◆ THE RECORDS ◆
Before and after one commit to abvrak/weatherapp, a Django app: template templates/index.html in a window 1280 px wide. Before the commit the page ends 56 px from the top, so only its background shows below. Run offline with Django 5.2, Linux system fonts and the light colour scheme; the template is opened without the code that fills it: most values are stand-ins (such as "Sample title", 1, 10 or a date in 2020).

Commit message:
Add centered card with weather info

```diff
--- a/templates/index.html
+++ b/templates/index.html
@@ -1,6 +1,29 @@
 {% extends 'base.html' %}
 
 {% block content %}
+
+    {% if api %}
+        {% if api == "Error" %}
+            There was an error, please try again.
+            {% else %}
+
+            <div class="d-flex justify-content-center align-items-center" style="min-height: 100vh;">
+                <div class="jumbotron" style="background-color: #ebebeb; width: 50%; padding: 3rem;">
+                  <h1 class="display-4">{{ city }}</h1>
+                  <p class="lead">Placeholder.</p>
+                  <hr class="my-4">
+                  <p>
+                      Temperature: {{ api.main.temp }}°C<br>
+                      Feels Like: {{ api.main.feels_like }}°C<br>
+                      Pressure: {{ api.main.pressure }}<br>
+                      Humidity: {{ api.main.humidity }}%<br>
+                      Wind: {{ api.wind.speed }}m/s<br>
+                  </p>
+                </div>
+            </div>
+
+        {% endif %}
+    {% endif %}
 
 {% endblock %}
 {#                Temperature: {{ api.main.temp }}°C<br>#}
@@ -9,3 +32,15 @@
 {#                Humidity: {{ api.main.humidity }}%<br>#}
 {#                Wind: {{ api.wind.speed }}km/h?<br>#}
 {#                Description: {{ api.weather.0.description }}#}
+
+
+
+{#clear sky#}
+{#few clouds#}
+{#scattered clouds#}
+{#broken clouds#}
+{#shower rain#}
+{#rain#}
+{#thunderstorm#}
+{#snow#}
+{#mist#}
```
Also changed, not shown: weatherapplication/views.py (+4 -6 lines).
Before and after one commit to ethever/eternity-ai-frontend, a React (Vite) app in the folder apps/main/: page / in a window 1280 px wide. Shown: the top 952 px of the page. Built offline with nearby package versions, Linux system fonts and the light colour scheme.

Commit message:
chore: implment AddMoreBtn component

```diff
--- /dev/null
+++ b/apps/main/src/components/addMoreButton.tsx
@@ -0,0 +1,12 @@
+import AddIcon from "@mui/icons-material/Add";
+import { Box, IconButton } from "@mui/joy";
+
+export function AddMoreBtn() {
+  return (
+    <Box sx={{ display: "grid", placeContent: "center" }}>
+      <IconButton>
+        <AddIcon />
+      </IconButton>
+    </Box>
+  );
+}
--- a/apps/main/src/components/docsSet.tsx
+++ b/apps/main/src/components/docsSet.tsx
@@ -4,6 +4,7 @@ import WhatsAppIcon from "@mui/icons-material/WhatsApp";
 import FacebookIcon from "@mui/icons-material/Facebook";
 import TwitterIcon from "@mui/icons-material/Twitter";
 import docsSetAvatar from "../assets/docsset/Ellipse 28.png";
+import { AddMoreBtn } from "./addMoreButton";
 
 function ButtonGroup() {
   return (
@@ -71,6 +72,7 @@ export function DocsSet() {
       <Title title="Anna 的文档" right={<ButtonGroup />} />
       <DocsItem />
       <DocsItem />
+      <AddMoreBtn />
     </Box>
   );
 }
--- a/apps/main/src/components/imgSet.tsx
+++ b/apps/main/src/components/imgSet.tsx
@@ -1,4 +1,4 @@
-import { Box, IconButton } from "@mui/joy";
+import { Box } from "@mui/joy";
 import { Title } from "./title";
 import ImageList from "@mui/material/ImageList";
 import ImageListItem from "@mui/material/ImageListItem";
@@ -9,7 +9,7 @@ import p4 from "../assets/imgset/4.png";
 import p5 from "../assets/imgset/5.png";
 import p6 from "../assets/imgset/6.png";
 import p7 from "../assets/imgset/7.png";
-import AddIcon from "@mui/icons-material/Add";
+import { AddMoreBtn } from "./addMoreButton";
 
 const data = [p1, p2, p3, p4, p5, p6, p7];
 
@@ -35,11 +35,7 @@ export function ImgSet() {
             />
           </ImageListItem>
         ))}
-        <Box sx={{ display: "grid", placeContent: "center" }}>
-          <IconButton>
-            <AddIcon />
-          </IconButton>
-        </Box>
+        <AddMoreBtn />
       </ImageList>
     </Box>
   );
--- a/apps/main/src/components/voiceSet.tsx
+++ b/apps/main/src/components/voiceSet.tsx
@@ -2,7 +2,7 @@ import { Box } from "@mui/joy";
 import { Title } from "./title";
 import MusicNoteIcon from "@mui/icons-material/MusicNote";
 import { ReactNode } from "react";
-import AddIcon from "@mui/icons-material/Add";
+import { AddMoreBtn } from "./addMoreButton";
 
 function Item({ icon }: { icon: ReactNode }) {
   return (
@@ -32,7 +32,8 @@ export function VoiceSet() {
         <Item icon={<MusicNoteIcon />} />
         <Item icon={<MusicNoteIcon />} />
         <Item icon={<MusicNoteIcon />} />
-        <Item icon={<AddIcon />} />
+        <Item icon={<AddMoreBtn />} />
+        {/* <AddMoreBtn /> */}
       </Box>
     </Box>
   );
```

◆ PROBLEM DETAILS ◆
Look through the material above. Copy each line where the word "icons" appears.

◆ RESPONSE TO THIS EXERCISE ◆
+import AddIcon from "@mui/icons-material/Add";
@@ -4,6 +4,7 @@ import WhatsAppIcon from "@mui/icons-material/WhatsApp";
 import FacebookIcon from "@mui/icons-material/Facebook";
 import TwitterIcon from "@mui/icons-material/Twitter";
-import AddIcon from "@mui/icons-material/Add";
 import MusicNoteIcon from "@mui/icons-material/MusicNote";
-import AddIcon from "@mui/icons-material/Add";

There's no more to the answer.